nonstandard models of PA must exist. But how can we be sure that some specific object is one of them, and some other object is not?

There are some necessary conditions on the order type but Tenenbaum's theorem (addition and multiplication are non-computable in countable nonstandard models of PA whose elements are identified with $N$) sets a strong limit on how "specific" the object can be. Basically you would have to construct the object as a nonstandard model of PA, not start from a concrete combinatorial structure that plausibly could be a model and show that it is one.

Given some structure like U that is not a model of PA, is there a technique for finding a proof that it is not a model? Is there a technique for finding a particular theorem of PA that fails to hold in the non-model?

It violates some necessary condition (usually order type, e.g., the example in the question with a cycle of length 5). According to the comment from Andres Caicedo, having an infinite ordinal be first-order definable in $U$ would make it not a model.

I suppose this is treated in some elementary model theory textbook.

Kaye's book on models of PA.

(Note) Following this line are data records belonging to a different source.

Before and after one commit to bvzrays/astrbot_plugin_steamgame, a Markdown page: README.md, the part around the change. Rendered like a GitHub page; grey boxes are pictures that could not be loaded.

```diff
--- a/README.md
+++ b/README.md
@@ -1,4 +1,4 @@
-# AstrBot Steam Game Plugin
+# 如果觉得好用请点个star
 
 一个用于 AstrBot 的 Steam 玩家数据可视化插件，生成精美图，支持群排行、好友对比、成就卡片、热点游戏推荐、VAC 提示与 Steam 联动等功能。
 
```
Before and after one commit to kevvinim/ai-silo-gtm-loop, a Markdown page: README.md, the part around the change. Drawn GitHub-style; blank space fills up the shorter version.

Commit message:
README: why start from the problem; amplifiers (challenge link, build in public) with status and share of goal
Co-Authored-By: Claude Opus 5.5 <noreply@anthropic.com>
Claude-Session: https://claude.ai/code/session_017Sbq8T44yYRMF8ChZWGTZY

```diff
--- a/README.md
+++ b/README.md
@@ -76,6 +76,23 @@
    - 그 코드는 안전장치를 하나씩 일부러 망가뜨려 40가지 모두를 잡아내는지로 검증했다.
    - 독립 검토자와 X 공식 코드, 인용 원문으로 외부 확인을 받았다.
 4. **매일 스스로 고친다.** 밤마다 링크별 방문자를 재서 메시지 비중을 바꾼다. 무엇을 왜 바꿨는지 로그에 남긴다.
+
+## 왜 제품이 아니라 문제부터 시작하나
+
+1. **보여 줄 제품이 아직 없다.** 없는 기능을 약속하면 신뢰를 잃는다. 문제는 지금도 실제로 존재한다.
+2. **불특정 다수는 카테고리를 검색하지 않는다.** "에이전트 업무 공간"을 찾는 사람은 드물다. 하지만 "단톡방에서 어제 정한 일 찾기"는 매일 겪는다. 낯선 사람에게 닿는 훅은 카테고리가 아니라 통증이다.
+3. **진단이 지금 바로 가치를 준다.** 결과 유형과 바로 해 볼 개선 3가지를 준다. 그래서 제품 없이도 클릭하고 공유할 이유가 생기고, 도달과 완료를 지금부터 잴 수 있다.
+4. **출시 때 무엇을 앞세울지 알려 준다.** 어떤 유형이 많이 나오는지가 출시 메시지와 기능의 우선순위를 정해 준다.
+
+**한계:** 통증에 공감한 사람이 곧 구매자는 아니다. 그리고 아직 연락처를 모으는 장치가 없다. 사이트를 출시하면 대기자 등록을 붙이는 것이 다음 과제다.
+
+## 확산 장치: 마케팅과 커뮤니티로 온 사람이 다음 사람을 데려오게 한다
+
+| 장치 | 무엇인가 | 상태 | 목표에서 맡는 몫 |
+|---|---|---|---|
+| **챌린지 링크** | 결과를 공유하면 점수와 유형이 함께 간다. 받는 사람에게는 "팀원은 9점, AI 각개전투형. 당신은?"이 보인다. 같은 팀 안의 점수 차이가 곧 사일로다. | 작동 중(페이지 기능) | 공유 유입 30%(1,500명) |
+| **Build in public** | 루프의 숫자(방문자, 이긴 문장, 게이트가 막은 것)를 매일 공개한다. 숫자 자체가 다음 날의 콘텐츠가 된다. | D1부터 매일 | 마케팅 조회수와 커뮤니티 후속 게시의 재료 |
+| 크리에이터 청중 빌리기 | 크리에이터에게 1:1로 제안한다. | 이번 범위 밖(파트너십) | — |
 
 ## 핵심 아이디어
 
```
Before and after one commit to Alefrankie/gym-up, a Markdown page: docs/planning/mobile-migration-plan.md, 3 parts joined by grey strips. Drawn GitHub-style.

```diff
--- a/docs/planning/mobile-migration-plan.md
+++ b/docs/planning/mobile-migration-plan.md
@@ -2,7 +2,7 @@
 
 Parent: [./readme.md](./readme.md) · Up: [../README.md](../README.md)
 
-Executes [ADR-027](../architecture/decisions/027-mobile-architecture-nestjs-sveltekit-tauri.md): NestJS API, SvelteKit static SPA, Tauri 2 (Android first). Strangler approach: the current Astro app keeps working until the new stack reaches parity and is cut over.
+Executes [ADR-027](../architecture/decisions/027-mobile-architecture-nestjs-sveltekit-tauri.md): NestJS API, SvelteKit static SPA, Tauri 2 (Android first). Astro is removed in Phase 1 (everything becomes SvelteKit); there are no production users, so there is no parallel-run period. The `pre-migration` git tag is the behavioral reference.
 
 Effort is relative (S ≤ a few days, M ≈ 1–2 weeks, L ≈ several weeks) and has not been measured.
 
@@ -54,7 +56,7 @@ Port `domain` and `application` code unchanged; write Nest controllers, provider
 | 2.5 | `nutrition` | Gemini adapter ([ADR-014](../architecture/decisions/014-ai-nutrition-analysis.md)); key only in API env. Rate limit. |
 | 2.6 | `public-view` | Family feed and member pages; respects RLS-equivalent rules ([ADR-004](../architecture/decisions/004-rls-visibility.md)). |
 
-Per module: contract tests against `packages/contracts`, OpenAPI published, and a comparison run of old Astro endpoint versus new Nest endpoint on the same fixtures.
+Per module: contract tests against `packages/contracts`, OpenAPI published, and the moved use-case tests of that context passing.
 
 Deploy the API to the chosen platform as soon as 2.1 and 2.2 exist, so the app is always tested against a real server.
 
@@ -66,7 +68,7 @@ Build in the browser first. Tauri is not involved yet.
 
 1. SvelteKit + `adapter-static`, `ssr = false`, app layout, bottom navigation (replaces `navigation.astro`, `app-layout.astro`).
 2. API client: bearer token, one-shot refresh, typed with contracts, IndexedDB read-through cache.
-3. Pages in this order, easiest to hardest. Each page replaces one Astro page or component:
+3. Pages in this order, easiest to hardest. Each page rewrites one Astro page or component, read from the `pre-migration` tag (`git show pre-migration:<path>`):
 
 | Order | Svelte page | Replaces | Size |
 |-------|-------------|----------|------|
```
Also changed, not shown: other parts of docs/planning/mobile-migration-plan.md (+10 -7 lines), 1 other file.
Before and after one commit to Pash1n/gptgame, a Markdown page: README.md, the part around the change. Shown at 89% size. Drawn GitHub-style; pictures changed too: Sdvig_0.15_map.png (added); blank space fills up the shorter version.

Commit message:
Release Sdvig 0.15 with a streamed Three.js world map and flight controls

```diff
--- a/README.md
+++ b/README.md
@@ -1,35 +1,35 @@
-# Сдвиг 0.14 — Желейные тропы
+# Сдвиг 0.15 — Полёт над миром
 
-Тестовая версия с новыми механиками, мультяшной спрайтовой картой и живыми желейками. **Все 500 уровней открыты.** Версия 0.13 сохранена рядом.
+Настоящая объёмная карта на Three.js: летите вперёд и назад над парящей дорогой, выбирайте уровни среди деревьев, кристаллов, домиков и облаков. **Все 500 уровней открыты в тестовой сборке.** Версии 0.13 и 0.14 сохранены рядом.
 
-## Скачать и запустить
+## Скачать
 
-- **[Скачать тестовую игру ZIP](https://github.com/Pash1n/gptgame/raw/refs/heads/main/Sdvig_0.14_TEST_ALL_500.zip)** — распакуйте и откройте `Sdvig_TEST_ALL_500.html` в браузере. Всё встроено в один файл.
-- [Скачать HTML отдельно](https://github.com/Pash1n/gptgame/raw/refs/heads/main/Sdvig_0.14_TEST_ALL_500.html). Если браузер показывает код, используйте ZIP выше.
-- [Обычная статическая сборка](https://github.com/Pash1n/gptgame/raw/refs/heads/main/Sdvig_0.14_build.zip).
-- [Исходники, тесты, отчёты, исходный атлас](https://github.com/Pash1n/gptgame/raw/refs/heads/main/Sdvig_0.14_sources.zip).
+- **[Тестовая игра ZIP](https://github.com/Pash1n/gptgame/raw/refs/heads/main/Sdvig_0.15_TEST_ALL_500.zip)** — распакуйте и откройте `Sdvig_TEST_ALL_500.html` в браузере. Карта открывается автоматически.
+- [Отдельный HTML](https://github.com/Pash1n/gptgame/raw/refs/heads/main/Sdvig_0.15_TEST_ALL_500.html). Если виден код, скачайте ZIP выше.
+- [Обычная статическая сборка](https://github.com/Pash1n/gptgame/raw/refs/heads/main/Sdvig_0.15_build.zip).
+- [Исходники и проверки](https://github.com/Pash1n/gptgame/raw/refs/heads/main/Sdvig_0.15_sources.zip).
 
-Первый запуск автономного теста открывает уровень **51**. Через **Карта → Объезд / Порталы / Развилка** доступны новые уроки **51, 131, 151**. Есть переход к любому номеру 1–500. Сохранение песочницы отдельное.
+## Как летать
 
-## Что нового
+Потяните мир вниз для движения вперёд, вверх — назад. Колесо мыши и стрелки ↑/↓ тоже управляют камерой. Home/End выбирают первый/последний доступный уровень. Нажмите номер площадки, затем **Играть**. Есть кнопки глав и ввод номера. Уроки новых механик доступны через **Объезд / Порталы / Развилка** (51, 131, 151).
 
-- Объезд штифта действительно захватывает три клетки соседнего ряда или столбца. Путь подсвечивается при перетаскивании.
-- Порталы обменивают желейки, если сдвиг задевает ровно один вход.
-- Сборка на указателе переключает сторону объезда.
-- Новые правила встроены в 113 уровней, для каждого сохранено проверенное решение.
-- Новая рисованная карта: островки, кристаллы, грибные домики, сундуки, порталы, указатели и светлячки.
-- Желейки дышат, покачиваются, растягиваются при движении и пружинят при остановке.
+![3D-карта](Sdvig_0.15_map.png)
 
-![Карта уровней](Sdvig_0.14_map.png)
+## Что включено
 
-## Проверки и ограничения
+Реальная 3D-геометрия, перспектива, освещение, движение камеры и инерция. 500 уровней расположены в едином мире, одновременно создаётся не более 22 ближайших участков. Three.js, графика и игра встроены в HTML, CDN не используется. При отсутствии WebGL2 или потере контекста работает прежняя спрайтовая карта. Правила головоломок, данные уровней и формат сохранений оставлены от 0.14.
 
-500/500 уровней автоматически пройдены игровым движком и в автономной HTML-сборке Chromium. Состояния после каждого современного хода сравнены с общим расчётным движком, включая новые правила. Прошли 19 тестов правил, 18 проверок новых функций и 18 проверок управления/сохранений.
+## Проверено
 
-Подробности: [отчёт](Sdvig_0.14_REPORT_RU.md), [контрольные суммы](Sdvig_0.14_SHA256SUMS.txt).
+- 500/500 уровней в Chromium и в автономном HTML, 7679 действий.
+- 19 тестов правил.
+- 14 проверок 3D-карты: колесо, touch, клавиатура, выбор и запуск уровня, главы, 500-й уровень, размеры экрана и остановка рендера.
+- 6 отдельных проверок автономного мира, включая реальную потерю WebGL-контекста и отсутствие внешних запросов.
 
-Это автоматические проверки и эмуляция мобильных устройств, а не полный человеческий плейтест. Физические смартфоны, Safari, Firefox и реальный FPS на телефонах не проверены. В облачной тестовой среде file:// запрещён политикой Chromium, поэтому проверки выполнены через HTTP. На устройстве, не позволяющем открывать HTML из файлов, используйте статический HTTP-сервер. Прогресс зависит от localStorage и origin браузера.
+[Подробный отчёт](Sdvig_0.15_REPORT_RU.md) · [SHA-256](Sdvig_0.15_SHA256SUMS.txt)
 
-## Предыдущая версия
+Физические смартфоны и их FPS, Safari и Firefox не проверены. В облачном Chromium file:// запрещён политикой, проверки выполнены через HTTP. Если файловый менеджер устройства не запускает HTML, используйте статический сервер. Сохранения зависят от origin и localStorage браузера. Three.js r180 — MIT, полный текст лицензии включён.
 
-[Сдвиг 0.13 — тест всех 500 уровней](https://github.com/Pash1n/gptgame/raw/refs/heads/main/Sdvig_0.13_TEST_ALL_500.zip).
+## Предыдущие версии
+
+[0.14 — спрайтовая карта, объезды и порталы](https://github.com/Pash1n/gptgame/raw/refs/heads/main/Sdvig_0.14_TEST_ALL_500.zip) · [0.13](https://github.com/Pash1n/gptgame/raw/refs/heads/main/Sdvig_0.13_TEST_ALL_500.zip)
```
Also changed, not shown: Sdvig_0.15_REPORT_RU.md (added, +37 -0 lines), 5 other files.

• Thanks, especially for the reference to Kaye. – MJD Jan 14 '14 at 5:18
• Re $\epsilon_0$: A candidate structure that is not isomorphic to the standard model already has nonstandard numbers, so it cannot define any infinite ordinal; if it does, we already know it is not a model of $\mathsf{PA}$. – Andrés E. Caicedo Jan 14 '14 at 8:43
• That certainly simplifies things. Thanks. I wonder though whether there is some sense in which a structure being "too deep" excludes it as a model of PA. For example, in the uncountable models there is a dense linear order's worth of $\mathbb{Z}$'s but that DLO cannot be isomorphic to $\mathbb{R}$. Maybe excess complexity is the wrong idea here, in the sense that a nonstandard model of a bigger theory that interprets PA is a solution to a much stricter problem. Excessive homogeneity, such as automorphism groups (which have to be big) being too continuous, might be more relevant. @AndresCa – zyx Jan 14 '14 at 9:48
• (That's another necessary condition on a nonstandard model: $U$ should have a very large automorphism group). – zyx Jan 14 '14 at 21:31